* _Data to examine_:

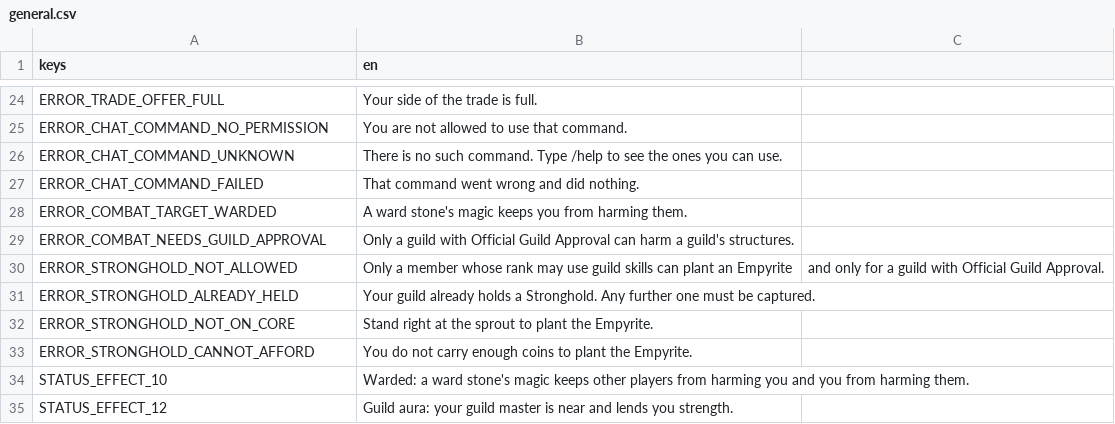
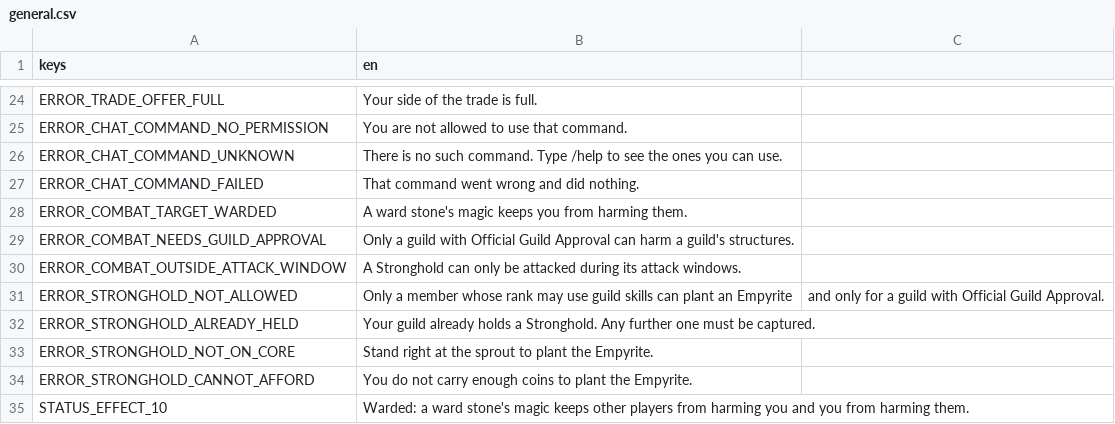
Before and after one commit to tfelix/bestia-behemoth, a CSV file: bestia-client/src/Localization/general.csv, drawn as a sheet; only a part is shown, gaps mark what is left out; the shorter side is filled out with more unchanged rows; the diff names each change by its address in the sheet, - before the commit and + after, or states it on an @@ line.

```diff
--- a/bestia-client/src/Localization/general.csv
+++ b/bestia-client/src/Localization/general.csv
+row 30: ERROR_COMBAT_OUTSIDE_ATTACK_WINDOW | A Stronghold can only be attacked during its attack windows.
```
Also changed, not shown: 13 other files.
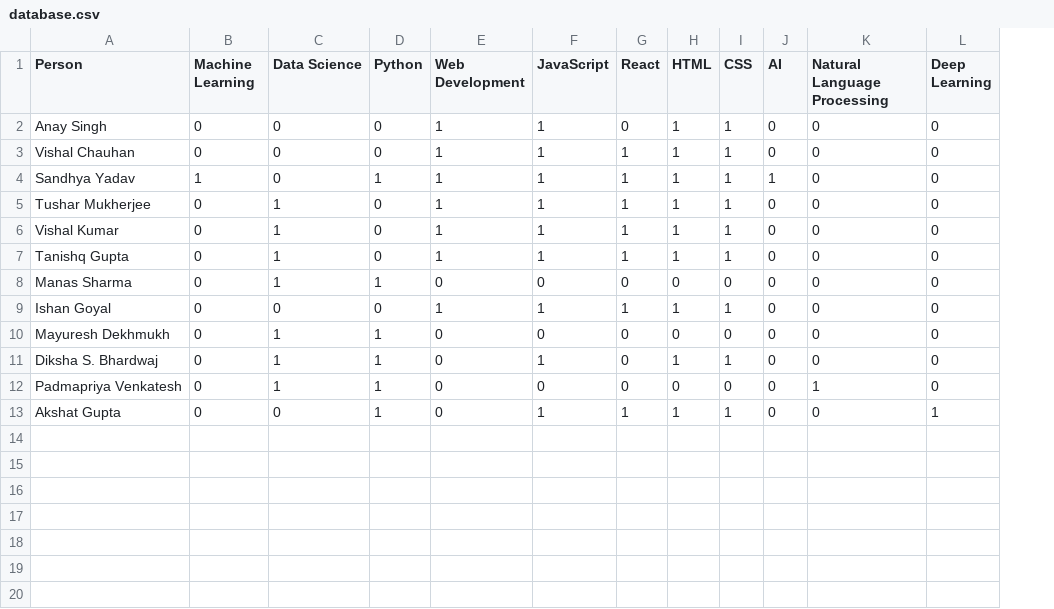
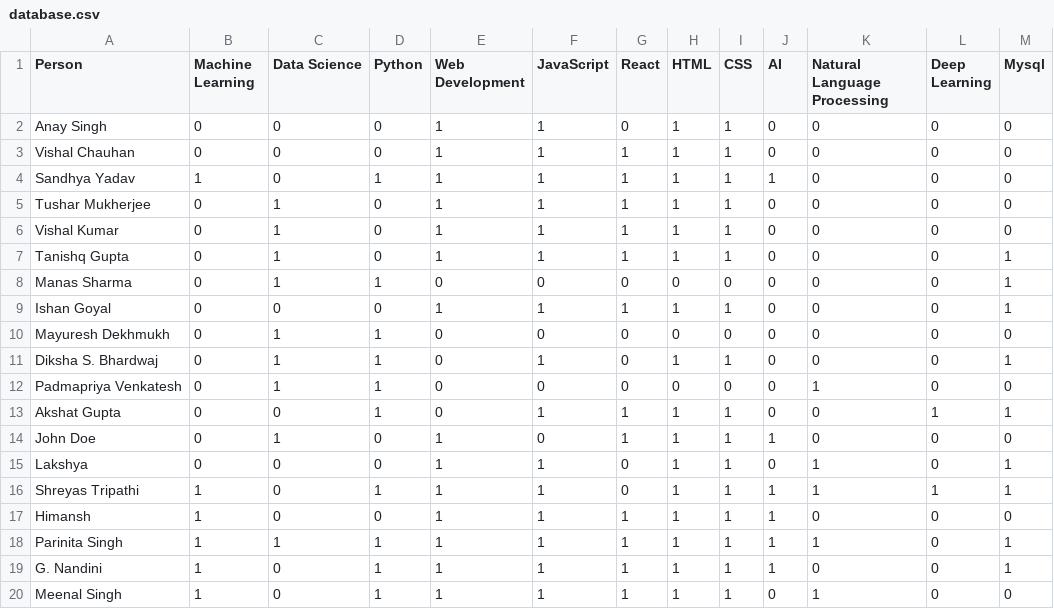
Before and after one commit to meenalsingh0/BridgeU, a CSV file: people/shreyas/database.csv, drawn as a sheet; the diff names each change by its address in the sheet, - before the commit and + after, or states it on an @@ line.

Commit message:
Add files via upload

```diff
--- a/people/shreyas/database.csv
+++ b/people/shreyas/database.csv
+column M (Mysql), rows 2-13: 0 | 0 | 0 | 0 | 0 | 1 | 1 | 1 | 0 | 1 | 0 | 1
+row 14: John Doe | 0 | 1 | 0 | 1 | 0 | 1 | 1 | 1 | 1 | 0 | 0 | 0
+row 15: Lakshya | 0 | 0 | 0 | 1 | 1 | 0 | 1 | 1 | 0 | 1 | 0 | 1
+row 16: Shreyas Tripathi | 1 | 0 | 1 | 1 | 1 | 0 | 1 | 1 | 1 | 1 | 1 | 1
+row 17: Himansh | 1 | 0 | 0 | 1 | 1 | 1 | 1 | 1 | 1 | 0 | 0 | 0
+row 18: Parinita Singh | 1 | 1 | 1 | 1 | 1 | 1 | 1 | 1 | 1 | 1 | 0 | 1
+row 19: G. Nandini | 1 | 0 | 1 | 1 | 1 | 1 | 1 | 1 | 1 | 0 | 0 | 1
+row 20: Meenal Singh | 1 | 0 | 1 | 1 | 1 | 1 | 1 | 1 | 0 | 1 | 0 | 0
```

* _Instructions for the task_: Return all of the lines above without alteration, minus the pictures.

* _Finished exercise_:
Before and after one commit to tfelix/bestia-behemoth, a CSV file: bestia-client/src/Localization/general.csv, drawn as a sheet; only a part is shown, gaps mark what is left out; the shorter side is filled out with more unchanged rows; the diff names each change by its address in the sheet, - before the commit and + after, or states it on an @@ line.

```diff
--- a/bestia-client/src/Localization/general.csv
+++ b/bestia-client/src/Localization/general.csv
+row 30: ERROR_COMBAT_OUTSIDE_ATTACK_WINDOW | A Stronghold can only be attacked during its attack windows.
```
Also changed, not shown: 13 other files.
Before and after one commit to meenalsingh0/BridgeU, a CSV file: people/shreyas/database.csv, drawn as a sheet; the diff names each change by its address in the sheet, - before the commit and + after, or states it on an @@ line.

Commit message:
Add files via upload

```diff
--- a/people/shreyas/database.csv
+++ b/people/shreyas/database.csv
+column M (Mysql), rows 2-13: 0 | 0 | 0 | 0 | 0 | 1 | 1 | 1 | 0 | 1 | 0 | 1
+row 14: John Doe | 0 | 1 | 0 | 1 | 0 | 1 | 1 | 1 | 1 | 0 | 0 | 0
+row 15: Lakshya | 0 | 0 | 0 | 1 | 1 | 0 | 1 | 1 | 0 | 1 | 0 | 1
+row 16: Shreyas Tripathi | 1 | 0 | 1 | 1 | 1 | 0 | 1 | 1 | 1 | 1 | 1 | 1
+row 17: Himansh | 1 | 0 | 0 | 1 | 1 | 1 | 1 | 1 | 1 | 0 | 0 | 0
+row 18: Parinita Singh | 1 | 1 | 1 | 1 | 1 | 1 | 1 | 1 | 1 | 1 | 0 | 1
+row 19: G. Nandini | 1 | 0 | 1 | 1 | 1 | 1 | 1 | 1 | 1 | 0 | 0 | 1
+row 20: Meenal Singh | 1 | 0 | 1 | 1 | 1 | 1 | 1 | 1 | 0 | 1 | 0 | 0
```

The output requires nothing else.